What to do —
Print each line below verbatim, skipping every picture.
□ □ □ □
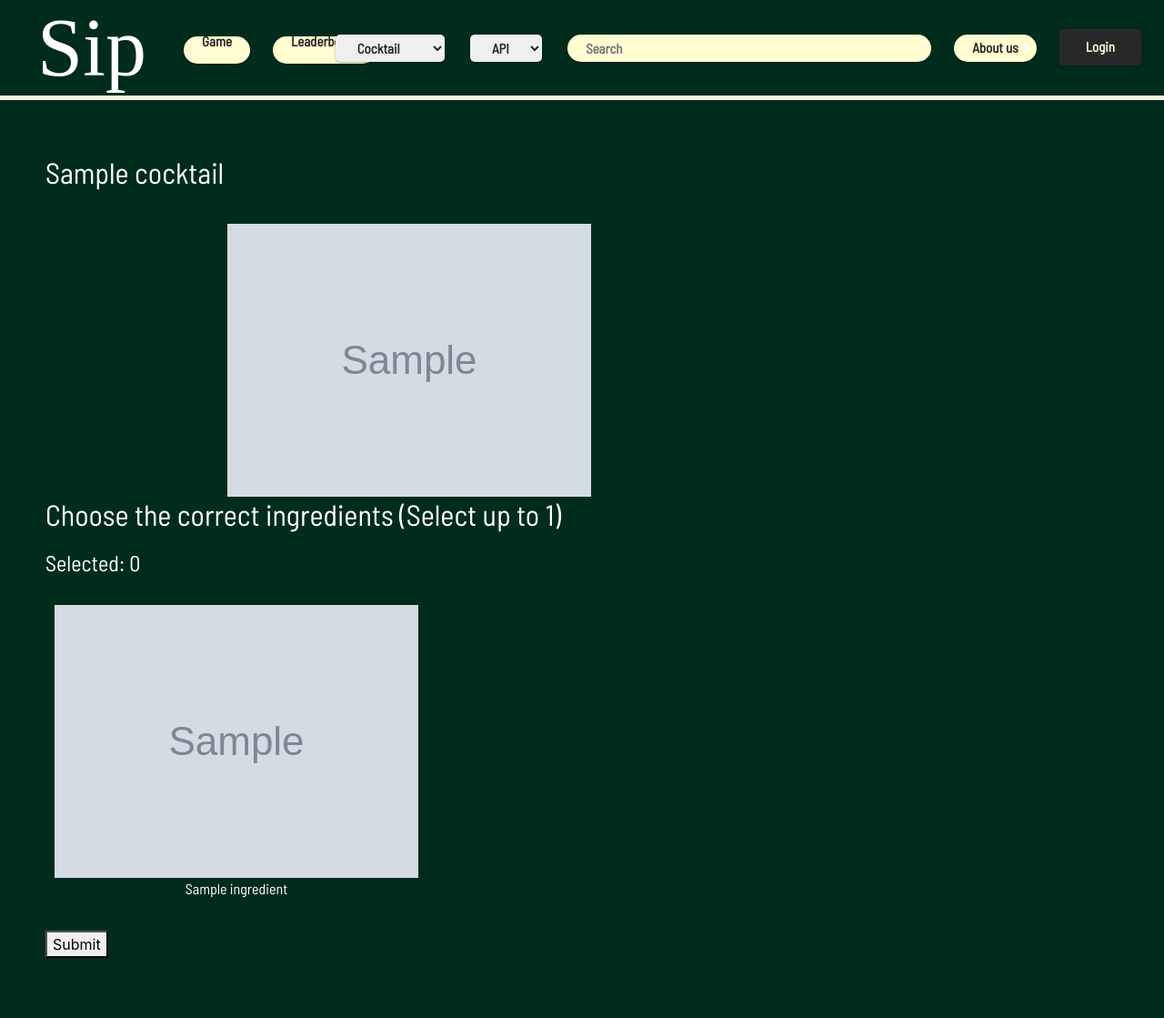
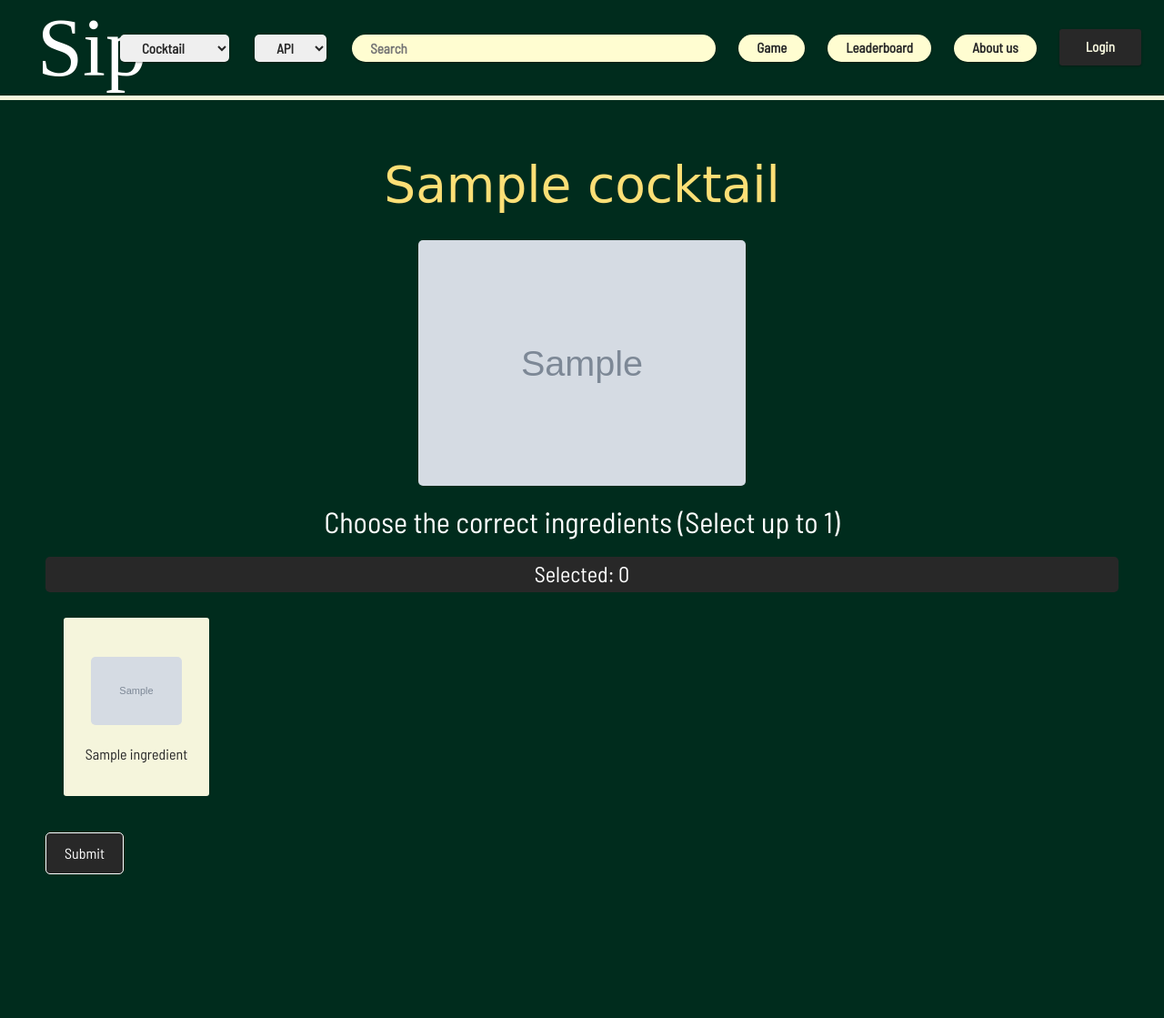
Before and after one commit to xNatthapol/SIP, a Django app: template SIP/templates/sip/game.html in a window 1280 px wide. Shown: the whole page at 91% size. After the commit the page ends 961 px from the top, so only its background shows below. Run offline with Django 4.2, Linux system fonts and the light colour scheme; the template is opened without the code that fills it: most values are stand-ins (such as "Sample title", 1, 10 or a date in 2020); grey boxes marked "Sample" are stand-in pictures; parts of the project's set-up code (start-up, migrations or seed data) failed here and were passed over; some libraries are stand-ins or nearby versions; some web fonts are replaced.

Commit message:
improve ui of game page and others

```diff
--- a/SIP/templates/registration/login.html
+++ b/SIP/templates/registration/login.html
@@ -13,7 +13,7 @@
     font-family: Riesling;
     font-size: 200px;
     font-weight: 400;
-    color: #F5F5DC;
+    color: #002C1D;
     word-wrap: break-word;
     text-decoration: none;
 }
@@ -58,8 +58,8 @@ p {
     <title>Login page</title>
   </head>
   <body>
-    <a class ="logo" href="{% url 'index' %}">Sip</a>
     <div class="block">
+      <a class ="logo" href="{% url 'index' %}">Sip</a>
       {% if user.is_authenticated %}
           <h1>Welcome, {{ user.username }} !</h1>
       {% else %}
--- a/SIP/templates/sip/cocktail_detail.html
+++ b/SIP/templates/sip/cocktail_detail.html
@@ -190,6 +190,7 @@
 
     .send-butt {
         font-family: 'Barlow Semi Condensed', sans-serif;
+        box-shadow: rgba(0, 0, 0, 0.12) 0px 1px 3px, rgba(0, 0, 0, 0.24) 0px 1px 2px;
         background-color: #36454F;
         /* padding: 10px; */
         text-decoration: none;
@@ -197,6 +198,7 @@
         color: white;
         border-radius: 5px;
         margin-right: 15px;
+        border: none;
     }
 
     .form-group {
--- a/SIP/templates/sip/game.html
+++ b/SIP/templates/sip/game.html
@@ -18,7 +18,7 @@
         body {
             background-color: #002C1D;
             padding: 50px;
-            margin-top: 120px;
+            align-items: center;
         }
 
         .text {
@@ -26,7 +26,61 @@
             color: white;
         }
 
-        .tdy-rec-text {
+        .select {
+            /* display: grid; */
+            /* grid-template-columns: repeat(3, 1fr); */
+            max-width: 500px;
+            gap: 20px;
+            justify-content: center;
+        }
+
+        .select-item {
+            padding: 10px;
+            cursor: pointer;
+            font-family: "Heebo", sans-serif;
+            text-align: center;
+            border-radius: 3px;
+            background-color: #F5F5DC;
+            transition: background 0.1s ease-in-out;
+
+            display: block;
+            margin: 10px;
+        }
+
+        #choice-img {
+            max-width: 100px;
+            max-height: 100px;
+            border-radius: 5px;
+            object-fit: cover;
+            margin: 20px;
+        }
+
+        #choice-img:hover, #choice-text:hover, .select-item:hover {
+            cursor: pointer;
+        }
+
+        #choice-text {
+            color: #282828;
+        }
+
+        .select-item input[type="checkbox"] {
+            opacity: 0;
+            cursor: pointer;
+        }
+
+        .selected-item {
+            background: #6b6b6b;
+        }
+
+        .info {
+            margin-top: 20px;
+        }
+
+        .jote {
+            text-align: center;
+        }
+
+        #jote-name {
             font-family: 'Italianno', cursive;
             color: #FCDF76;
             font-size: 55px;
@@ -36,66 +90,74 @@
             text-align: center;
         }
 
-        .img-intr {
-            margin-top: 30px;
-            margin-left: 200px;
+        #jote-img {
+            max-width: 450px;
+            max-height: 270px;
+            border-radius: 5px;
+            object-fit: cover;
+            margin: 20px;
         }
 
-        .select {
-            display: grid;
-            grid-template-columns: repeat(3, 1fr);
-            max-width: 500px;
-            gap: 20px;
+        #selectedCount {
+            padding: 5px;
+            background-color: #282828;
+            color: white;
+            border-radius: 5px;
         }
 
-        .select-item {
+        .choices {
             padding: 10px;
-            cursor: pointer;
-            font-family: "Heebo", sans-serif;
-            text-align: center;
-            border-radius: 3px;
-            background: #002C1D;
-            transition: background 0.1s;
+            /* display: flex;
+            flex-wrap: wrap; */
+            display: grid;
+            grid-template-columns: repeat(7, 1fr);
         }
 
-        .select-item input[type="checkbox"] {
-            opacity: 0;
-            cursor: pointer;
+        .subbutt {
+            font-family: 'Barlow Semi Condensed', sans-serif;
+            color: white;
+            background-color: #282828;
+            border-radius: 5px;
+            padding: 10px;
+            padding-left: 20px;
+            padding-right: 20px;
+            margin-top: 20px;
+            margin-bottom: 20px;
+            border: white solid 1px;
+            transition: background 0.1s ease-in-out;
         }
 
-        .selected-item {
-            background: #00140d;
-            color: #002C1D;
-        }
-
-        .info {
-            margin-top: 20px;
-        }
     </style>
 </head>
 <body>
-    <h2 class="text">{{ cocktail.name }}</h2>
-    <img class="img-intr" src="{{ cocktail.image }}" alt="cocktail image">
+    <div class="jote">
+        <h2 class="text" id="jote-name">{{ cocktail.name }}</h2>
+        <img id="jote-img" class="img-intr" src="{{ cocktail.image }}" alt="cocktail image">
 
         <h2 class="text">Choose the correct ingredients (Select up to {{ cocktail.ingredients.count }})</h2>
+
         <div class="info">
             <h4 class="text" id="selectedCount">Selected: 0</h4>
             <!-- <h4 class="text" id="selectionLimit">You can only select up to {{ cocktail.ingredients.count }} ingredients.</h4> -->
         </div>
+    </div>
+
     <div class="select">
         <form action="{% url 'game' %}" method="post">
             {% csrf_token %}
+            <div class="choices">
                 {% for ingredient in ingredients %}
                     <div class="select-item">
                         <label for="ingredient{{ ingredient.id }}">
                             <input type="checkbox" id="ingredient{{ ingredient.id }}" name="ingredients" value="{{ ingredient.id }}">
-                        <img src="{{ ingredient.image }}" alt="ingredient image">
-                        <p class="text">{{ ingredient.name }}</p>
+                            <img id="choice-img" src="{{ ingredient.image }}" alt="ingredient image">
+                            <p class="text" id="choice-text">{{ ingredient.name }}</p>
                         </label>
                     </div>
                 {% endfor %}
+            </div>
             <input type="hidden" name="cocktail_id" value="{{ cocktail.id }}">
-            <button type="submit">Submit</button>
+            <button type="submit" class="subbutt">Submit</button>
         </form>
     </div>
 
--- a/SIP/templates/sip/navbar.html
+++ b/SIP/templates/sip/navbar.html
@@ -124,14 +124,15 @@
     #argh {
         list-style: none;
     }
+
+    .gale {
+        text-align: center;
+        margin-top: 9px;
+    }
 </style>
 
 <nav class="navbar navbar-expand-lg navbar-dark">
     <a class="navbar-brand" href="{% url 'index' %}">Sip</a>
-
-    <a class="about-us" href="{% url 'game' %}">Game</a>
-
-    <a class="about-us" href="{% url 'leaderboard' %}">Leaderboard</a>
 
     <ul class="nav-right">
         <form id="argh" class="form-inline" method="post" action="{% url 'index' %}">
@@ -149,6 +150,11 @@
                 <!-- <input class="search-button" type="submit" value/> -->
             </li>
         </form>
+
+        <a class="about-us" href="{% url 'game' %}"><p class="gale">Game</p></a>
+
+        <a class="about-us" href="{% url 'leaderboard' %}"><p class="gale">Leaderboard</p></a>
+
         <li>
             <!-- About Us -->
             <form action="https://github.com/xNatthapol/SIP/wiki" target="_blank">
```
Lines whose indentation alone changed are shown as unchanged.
□ □ □ □
Task solution —
Before and after one commit to xNatthapol/SIP, a Django app: template SIP/templates/sip/game.html in a window 1280 px wide. Shown: the whole page at 91% size. After the commit the page ends 961 px from the top, so only its background shows below. Run offline with Django 4.2, Linux system fonts and the light colour scheme; the template is opened without the code that fills it: most values are stand-ins (such as "Sample title", 1, 10 or a date in 2020); grey boxes marked "Sample" are stand-in pictures; parts of the project's set-up code (start-up, migrations or seed data) failed here and were passed over; some libraries are stand-ins or nearby versions; some web fonts are replaced.

Commit message:
improve ui of game page and others

```diff
--- a/SIP/templates/registration/login.html
+++ b/SIP/templates/registration/login.html
@@ -13,7 +13,7 @@
     font-family: Riesling;
     font-size: 200px;
     font-weight: 400;
-    color: #F5F5DC;
+    color: #002C1D;
     word-wrap: break-word;
     text-decoration: none;
 }
@@ -58,8 +58,8 @@ p {
     <title>Login page</title>
   </head>
   <body>
-    <a class ="logo" href="{% url 'index' %}">Sip</a>
     <div class="block">
+      <a class ="logo" href="{% url 'index' %}">Sip</a>
       {% if user.is_authenticated %}
           <h1>Welcome, {{ user.username }} !</h1>
       {% else %}
--- a/SIP/templates/sip/cocktail_detail.html
+++ b/SIP/templates/sip/cocktail_detail.html
@@ -190,6 +190,7 @@
 
     .send-butt {
         font-family: 'Barlow Semi Condensed', sans-serif;
+        box-shadow: rgba(0, 0, 0, 0.12) 0px 1px 3px, rgba(0, 0, 0, 0.24) 0px 1px 2px;
         background-color: #36454F;
         /* padding: 10px; */
         text-decoration: none;
@@ -197,6 +198,7 @@
         color: white;
         border-radius: 5px;
         margin-right: 15px;
+        border: none;
     }
 
     .form-group {
--- a/SIP/templates/sip/game.html
+++ b/SIP/templates/sip/game.html
@@ -18,7 +18,7 @@
         body {
             background-color: #002C1D;
             padding: 50px;
-            margin-top: 120px;
+            align-items: center;
         }
 
         .text {
@@ -26,7 +26,61 @@
             color: white;
         }
 
-        .tdy-rec-text {
+        .select {
+            /* display: grid; */
+            /* grid-template-columns: repeat(3, 1fr); */
+            max-width: 500px;
+            gap: 20px;
+            justify-content: center;
+        }
+
+        .select-item {
+            padding: 10px;
+            cursor: pointer;
+            font-family: "Heebo", sans-serif;
+            text-align: center;
+            border-radius: 3px;
+            background-color: #F5F5DC;
+            transition: background 0.1s ease-in-out;
+
+            display: block;
+            margin: 10px;
+        }
+
+        #choice-img {
+            max-width: 100px;
+            max-height: 100px;
+            border-radius: 5px;
+            object-fit: cover;
+            margin: 20px;
+        }
+
+        #choice-img:hover, #choice-text:hover, .select-item:hover {
+            cursor: pointer;
+        }
+
+        #choice-text {
+            color: #282828;
+        }
+
+        .select-item input[type="checkbox"] {
+            opacity: 0;
+            cursor: pointer;
+        }
+
+        .selected-item {
+            background: #6b6b6b;
+        }
+
+        .info {
+            margin-top: 20px;
+        }
+
+        .jote {
+            text-align: center;
+        }
+
+        #jote-name {
             font-family: 'Italianno', cursive;
             color: #FCDF76;
             font-size: 55px;
@@ -36,66 +90,74 @@
             text-align: center;
         }
 
-        .img-intr {
-            margin-top: 30px;
-            margin-left: 200px;
+        #jote-img {
+            max-width: 450px;
+            max-height: 270px;
+            border-radius: 5px;
+            object-fit: cover;
+            margin: 20px;
         }
 
-        .select {
-            display: grid;
-            grid-template-columns: repeat(3, 1fr);
-            max-width: 500px;
-            gap: 20px;
+        #selectedCount {
+            padding: 5px;
+            background-color: #282828;
+            color: white;
+            border-radius: 5px;
         }
 
-        .select-item {
+        .choices {
             padding: 10px;
-            cursor: pointer;
-            font-family: "Heebo", sans-serif;
-            text-align: center;
-            border-radius: 3px;
-            background: #002C1D;
-            transition: background 0.1s;
+            /* display: flex;
+            flex-wrap: wrap; */
+            display: grid;
+            grid-template-columns: repeat(7, 1fr);
         }
 
-        .select-item input[type="checkbox"] {
-            opacity: 0;
-            cursor: pointer;
+        .subbutt {
+            font-family: 'Barlow Semi Condensed', sans-serif;
+            color: white;
+            background-color: #282828;
+            border-radius: 5px;
+            padding: 10px;
+            padding-left: 20px;
+            padding-right: 20px;
+            margin-top: 20px;
+            margin-bottom: 20px;
+            border: white solid 1px;
+            transition: background 0.1s ease-in-out;
         }
 
-        .selected-item {
-            background: #00140d;
-            color: #002C1D;
-        }
-
-        .info {
-            margin-top: 20px;
-        }
     </style>
 </head>
 <body>
-    <h2 class="text">{{ cocktail.name }}</h2>
-    <img class="img-intr" src="{{ cocktail.image }}" alt="cocktail image">
+    <div class="jote">
+        <h2 class="text" id="jote-name">{{ cocktail.name }}</h2>
+        <img id="jote-img" class="img-intr" src="{{ cocktail.image }}" alt="cocktail image">
 
         <h2 class="text">Choose the correct ingredients (Select up to {{ cocktail.ingredients.count }})</h2>
+
         <div class="info">
             <h4 class="text" id="selectedCount">Selected: 0</h4>
             <!-- <h4 class="text" id="selectionLimit">You can only select up to {{ cocktail.ingredients.count }} ingredients.</h4> -->
         </div>
+    </div>
+
     <div class="select">
         <form action="{% url 'game' %}" method="post">
             {% csrf_token %}
+            <div class="choices">
                 {% for ingredient in ingredients %}
                     <div class="select-item">
                         <label for="ingredient{{ ingredient.id }}">
                             <input type="checkbox" id="ingredient{{ ingredient.id }}" name="ingredients" value="{{ ingredient.id }}">
-                        <img src="{{ ingredient.image }}" alt="ingredient image">
-                        <p class="text">{{ ingredient.name }}</p>
+                            <img id="choice-img" src="{{ ingredient.image }}" alt="ingredient image">
+                            <p class="text" id="choice-text">{{ ingredient.name }}</p>
                         </label>
                     </div>
                 {% endfor %}
+            </div>
             <input type="hidden" name="cocktail_id" value="{{ cocktail.id }}">
-            <button type="submit">Submit</button>
+            <button type="submit" class="subbutt">Submit</button>
         </form>
     </div>
 
--- a/SIP/templates/sip/navbar.html
+++ b/SIP/templates/sip/navbar.html
@@ -124,14 +124,15 @@
     #argh {
         list-style: none;
     }
+
+    .gale {
+        text-align: center;
+        margin-top: 9px;
+    }
 </style>
 
 <nav class="navbar navbar-expand-lg navbar-dark">
     <a class="navbar-brand" href="{% url 'index' %}">Sip</a>
-
-    <a class="about-us" href="{% url 'game' %}">Game</a>
-
-    <a class="about-us" href="{% url 'leaderboard' %}">Leaderboard</a>
 
     <ul class="nav-right">
         <form id="argh" class="form-inline" method="post" action="{% url 'index' %}">
@@ -149,6 +150,11 @@
                 <!-- <input class="search-button" type="submit" value/> -->
             </li>
         </form>
+
+        <a class="about-us" href="{% url 'game' %}"><p class="gale">Game</p></a>
+
+        <a class="about-us" href="{% url 'leaderboard' %}"><p class="gale">Leaderboard</p></a>
+
         <li>
             <!-- About Us -->
             <form action="https://github.com/xNatthapol/SIP/wiki" target="_blank">
```
Lines whose indentation alone changed are shown as unchanged.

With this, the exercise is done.